People commonly equate Buddhism with meditation, but historically very few Buddhists meditated. Those who did, however, drew from a long and rich tradition of Buddhist philosophical and contemplative practice.
What the Buddha “saw” in his enlightenment experience came from the alert, wakeful consciousness of his meditation. From the perspective of some types of Buddhism, for those interested in a more monastic experience, to “practice” Buddhism is to practice meditation.
The most common meditation practice is sitting meditation, in which one establishes a sitting posture, often in a cross-legged lotus or half-lotus position, with spine erect. While it may take some time for this posture to feel comfortable, it is one which eventually will enable the practitioner to maintain both stillness and stability for a half hour, hour, or in some cases much longer.
In the Theravada tradition, the first stage of most meditation practice is calming or stilling the mind by resting the attention on some particular focal point—the breath, a word or mantra, an image of the Buddha. Simply stilling the darting and wandering attention of the mind is no easy task. “The mind has no shame,” says teacher Joseph Goldstein. “It will follow almost any train of association.” The practice of “calming the mind,” called samatha, is the practice of tranquillity. Associated with samatha is insight meditation or vipassana, which directs one’s attention toward the workings of the mind and body, developing “mindfulness” of the contents of consciousness and the changing sensations of the body.
The purpose of such practice is not to turn away from the world, but to sharpen the capacity for attentive awareness in all one’s activities. Walking meditation is another form of this practice in which mindfulness is directed carefully and explicitly toward the movements of walking. As with breath-centered meditation, it involves developing conscious awareness of what, for most people, is done on auto-pilot.

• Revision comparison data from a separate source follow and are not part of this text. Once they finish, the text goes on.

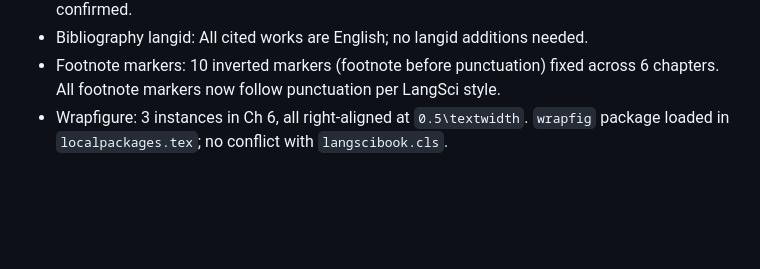
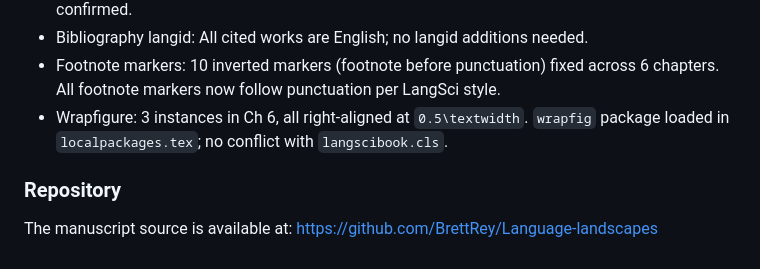
Before and after one commit to BrettRey/Language-landscapes, a Markdown page: revision-letter.md, the part around the change. Drawn GitHub-style; blank space fills up the shorter version.

Commit message:
Revision letter: add GitHub repo URL
Co-Authored-By: Claude Opus 4.6 (1M context) <noreply@anthropic.com>

```diff
--- a/revision-letter.md
+++ b/revision-letter.md
@@ -147,3 +147,7 @@ I conducted a rhetoric audit across all 20 chapters and the preface, using three
 - Bibliography langid: All cited works are English; no langid additions needed.
 - Footnote markers: 10 inverted markers (footnote before punctuation) fixed across 6 chapters. All footnote markers now follow punctuation per LangSci style.
 - Wrapfigure: 3 instances in Ch 6, all right-aligned at `0.5\textwidth`. `wrapfig` package loaded in `localpackages.tex`; no conflict with `langscibook.cls`.
+
+### Repository
+
+The manuscript source is available at: https://github.com/BrettRey/Language-landscapes
```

In Barre, Massachusetts at the Insight Meditation Society, a group of 40 people gather for a three-day retreat to practice vipassana or insight meditation. One of the instructors introduces this practice to those beginning the retreat: “The core of insight meditation is the practice of mindfulness, a quality of awareness which sees without judgment. Mindfulness is developed and strengthened through sitting and walking meditation. Meditation practice may begin by simply paying careful attention to the breath, in and out, and returning over and over to the breath when the mind wanders. The deepening stability and calmness of mind developed through this practice slowly renders the mind fit to see more clearly into itself. Such clear seeing gradually sets us free, dissolving barriers to the full development of wisdom and compassion.”